Background: Menopausal hormone therapy is widely used to alleviate climacteric symptoms but may increase the risk of venous and arterial vascular events. Objective: The objective was to synthesize the evidence about the risk of vascular events in postmenopausal women who use oral estrogen therapy (ET) and transdermal ET. Methods: We searched bibliographical databases through August 2013 for longitudinal comparative studies that enrolled postmenopausal women using either oral or transdermal ET and reported the outcomes of interest: venous thromboembolism (VTE), pulmonary embolism, deep venous thrombosis (DVT), myocardial infarction (MI), and stroke. Two reviewers independently selected and appraised studies. Outcomes were pooled using random effects metaanalysis and were reported as risk ratio (RR) and 95% confidence interval (CI). Results: We included 15 observational studies at moderate risk of bias with follow-up of 3 to 20.25 years. When compared to transdermal ET, oral ET was associated with increased risk of a first episode of VTE (RR, 1.63; 95% CI, 1.40-1.90; I2 = 53%), DVT (RR, 2.09; 95% CI, 1.35-3.23; I2 = 0 %), andpossibly stroke (RR, 1.24;95%CI, 1.03-1.48; a single case-controlled study), but notMI(RR, 1.17; 95% CI, 0.80-1.71; I2 = 74%). Conclusion: Observational evidence warranting low confidence suggests that compared to transdermal ET, oral ET may be associated with increased risk of VTE and DVT, but not MI.

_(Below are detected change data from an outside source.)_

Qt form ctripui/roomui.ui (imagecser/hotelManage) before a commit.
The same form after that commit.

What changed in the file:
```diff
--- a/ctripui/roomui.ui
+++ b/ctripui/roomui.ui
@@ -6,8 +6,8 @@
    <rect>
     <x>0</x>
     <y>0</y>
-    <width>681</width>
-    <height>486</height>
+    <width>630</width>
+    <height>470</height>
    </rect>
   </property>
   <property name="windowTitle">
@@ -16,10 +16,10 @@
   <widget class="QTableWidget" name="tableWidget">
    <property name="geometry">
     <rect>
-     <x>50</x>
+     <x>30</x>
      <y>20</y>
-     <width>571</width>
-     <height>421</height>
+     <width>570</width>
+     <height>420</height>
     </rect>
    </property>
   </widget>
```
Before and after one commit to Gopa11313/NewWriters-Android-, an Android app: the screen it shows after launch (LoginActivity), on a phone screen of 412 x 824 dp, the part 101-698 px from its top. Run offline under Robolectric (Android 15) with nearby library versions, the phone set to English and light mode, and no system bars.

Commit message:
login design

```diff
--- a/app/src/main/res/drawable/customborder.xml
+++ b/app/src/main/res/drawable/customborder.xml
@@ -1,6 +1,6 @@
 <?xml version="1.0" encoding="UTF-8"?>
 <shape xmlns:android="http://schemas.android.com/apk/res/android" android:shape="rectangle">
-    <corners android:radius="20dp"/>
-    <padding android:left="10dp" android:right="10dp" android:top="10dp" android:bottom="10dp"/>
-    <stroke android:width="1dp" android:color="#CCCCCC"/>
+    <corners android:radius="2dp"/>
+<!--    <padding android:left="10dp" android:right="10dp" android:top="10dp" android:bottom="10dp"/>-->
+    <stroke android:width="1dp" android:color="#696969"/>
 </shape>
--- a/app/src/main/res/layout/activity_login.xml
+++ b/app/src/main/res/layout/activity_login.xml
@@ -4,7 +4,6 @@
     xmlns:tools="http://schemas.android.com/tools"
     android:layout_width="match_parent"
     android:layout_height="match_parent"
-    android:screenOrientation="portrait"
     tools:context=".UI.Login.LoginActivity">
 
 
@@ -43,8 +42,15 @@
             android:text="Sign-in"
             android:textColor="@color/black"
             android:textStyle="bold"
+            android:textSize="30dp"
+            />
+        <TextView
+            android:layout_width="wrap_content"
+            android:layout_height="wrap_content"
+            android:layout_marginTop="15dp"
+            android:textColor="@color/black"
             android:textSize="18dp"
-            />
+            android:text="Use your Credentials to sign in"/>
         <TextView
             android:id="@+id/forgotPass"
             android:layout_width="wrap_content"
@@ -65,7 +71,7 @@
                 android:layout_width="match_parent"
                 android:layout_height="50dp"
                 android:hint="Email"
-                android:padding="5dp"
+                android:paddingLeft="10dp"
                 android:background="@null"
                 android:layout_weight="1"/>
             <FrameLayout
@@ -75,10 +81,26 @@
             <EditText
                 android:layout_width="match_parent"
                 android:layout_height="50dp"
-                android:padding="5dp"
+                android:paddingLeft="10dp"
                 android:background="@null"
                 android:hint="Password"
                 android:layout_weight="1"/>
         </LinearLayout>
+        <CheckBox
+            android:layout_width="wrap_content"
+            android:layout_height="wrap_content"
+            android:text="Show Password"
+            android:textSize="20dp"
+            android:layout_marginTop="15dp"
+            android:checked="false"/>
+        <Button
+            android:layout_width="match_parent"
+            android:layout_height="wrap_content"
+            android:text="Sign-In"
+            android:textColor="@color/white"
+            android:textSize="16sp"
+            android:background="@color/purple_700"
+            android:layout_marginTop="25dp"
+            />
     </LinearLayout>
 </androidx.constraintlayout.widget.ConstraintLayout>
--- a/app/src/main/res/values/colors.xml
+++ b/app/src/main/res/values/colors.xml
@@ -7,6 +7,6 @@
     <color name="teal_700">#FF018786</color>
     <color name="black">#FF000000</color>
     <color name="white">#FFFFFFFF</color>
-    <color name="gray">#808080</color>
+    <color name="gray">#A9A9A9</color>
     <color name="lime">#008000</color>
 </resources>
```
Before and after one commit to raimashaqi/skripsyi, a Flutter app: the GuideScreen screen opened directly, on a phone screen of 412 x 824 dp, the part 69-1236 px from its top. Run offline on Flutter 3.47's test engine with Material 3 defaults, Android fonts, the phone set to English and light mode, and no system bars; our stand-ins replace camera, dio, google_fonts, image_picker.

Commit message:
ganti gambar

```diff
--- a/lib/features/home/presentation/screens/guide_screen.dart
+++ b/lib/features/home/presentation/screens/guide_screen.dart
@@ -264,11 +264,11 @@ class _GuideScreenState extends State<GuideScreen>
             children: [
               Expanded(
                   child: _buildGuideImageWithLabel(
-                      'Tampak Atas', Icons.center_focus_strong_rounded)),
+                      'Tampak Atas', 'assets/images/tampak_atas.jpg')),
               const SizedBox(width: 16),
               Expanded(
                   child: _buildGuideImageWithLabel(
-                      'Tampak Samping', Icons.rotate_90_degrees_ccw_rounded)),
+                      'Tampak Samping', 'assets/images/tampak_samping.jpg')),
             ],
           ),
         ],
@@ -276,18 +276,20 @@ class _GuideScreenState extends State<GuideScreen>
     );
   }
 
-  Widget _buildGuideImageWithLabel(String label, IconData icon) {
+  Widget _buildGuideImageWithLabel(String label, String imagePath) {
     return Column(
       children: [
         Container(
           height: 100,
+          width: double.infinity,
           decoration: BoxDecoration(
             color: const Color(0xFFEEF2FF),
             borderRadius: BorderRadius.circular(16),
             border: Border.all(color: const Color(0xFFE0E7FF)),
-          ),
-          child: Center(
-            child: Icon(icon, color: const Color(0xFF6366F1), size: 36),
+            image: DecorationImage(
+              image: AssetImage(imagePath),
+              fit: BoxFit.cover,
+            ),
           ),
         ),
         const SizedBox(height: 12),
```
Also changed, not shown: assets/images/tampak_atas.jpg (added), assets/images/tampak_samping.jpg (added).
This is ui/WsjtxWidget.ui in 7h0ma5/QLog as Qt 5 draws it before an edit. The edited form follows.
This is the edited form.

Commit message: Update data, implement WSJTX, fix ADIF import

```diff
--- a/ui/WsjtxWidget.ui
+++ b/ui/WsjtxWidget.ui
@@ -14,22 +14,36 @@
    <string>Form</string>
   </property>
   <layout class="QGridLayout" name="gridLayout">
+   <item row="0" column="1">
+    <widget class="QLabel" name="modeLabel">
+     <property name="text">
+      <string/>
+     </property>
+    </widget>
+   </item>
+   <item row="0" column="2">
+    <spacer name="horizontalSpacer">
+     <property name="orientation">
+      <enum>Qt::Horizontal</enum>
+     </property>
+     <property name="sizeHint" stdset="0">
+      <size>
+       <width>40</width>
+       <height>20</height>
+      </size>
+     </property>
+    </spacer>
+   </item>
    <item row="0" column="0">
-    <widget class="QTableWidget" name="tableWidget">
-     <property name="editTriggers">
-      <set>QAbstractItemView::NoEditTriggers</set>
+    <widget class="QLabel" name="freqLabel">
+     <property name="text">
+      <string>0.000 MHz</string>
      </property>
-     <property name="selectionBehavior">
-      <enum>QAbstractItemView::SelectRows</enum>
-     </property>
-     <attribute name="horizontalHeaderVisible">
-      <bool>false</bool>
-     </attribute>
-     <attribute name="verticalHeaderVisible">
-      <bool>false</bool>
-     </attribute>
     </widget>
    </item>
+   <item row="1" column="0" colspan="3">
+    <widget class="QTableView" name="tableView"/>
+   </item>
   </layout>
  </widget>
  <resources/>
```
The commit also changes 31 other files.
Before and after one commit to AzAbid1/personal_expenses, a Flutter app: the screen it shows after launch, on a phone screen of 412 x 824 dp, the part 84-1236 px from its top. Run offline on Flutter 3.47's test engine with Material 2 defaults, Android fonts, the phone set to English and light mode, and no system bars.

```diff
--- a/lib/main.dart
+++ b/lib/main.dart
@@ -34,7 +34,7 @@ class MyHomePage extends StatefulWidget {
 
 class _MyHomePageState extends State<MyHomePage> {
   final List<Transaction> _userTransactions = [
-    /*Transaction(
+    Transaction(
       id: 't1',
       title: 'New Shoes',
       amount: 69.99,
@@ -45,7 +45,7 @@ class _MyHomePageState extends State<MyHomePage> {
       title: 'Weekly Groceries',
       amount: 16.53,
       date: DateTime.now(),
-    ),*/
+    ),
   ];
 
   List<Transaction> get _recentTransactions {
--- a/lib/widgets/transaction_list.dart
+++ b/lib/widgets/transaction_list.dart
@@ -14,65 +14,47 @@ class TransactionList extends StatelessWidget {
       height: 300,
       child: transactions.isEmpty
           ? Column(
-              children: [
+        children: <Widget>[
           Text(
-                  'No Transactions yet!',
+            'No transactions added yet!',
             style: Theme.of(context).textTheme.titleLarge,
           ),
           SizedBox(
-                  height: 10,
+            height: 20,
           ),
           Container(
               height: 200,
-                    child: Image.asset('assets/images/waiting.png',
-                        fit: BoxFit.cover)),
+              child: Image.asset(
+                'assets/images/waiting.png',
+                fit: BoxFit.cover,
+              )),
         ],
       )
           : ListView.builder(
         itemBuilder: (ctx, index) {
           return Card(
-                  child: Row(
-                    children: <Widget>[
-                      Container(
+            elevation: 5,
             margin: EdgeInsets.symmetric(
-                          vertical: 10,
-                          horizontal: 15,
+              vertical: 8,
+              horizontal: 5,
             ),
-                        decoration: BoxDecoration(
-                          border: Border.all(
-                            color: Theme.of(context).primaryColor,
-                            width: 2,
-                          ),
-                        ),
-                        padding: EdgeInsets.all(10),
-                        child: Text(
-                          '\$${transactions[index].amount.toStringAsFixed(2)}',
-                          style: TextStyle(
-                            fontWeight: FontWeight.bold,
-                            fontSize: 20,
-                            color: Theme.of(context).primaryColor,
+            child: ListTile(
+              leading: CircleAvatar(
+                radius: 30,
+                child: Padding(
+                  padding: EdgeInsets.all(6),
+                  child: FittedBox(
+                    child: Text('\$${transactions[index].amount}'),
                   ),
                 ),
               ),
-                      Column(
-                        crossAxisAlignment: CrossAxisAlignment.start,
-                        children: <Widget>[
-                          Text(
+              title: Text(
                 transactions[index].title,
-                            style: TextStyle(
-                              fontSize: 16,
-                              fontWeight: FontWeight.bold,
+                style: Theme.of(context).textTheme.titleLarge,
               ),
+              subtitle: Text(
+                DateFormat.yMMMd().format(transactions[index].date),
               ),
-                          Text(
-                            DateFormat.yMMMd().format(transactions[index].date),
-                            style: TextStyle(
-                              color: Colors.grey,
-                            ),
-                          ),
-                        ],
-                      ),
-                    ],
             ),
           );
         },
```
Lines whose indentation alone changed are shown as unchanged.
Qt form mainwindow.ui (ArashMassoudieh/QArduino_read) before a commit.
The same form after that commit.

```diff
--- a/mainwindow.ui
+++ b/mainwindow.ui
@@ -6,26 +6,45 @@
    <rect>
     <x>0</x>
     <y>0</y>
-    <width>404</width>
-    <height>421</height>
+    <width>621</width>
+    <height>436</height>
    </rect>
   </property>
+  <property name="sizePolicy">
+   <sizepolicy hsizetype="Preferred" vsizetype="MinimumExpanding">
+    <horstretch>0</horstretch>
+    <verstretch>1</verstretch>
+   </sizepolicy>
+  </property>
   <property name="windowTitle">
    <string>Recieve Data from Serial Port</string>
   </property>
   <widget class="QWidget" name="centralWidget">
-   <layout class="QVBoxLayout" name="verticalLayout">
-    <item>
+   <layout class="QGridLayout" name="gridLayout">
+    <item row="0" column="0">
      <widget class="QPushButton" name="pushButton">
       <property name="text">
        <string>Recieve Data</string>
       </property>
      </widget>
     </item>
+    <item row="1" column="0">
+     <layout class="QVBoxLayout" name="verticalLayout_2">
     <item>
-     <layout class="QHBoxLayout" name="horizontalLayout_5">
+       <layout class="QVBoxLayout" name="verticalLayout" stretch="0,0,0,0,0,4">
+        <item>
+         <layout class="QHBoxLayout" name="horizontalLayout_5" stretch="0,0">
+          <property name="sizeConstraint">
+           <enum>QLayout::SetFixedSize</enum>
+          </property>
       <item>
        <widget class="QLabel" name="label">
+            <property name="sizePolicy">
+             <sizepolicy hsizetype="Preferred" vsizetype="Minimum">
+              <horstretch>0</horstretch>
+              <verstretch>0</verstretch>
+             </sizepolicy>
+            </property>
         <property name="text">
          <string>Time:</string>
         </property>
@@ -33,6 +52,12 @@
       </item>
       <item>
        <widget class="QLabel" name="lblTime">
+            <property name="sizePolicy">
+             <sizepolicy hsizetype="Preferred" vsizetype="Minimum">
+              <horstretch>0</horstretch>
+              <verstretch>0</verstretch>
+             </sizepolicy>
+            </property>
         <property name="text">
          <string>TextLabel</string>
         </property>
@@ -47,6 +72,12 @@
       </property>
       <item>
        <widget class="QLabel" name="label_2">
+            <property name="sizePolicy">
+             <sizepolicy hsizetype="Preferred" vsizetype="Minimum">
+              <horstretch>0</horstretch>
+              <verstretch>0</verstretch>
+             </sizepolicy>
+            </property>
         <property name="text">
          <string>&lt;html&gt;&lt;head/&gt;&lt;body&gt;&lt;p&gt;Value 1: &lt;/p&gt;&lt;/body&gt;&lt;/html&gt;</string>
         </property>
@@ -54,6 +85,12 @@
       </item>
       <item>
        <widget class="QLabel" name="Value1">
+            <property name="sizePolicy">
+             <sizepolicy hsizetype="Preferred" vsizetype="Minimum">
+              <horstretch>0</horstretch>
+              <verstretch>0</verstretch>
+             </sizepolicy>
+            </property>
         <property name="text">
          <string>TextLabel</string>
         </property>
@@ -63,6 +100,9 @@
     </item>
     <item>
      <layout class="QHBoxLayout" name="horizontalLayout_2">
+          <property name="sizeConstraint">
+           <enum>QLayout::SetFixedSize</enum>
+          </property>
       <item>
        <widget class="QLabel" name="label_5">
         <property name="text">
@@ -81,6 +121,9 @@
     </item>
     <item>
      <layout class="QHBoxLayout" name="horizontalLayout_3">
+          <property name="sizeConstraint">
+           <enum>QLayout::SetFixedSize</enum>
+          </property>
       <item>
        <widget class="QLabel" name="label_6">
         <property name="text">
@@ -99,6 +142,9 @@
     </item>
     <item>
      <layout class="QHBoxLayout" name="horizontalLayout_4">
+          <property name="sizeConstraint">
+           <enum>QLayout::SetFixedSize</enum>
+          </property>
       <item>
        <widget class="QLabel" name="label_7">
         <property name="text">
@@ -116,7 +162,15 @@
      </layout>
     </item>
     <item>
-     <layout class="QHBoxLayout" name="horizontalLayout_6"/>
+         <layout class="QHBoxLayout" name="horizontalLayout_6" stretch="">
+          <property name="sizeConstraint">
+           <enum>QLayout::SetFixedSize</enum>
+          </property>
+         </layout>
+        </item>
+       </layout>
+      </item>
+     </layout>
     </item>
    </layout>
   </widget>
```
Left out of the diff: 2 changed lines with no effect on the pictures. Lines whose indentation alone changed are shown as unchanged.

ASJC Scopus subject areas
- Clinical Biochemistry
- Biochemistry, medical
- Endocrinology, Diabetes and Metabolism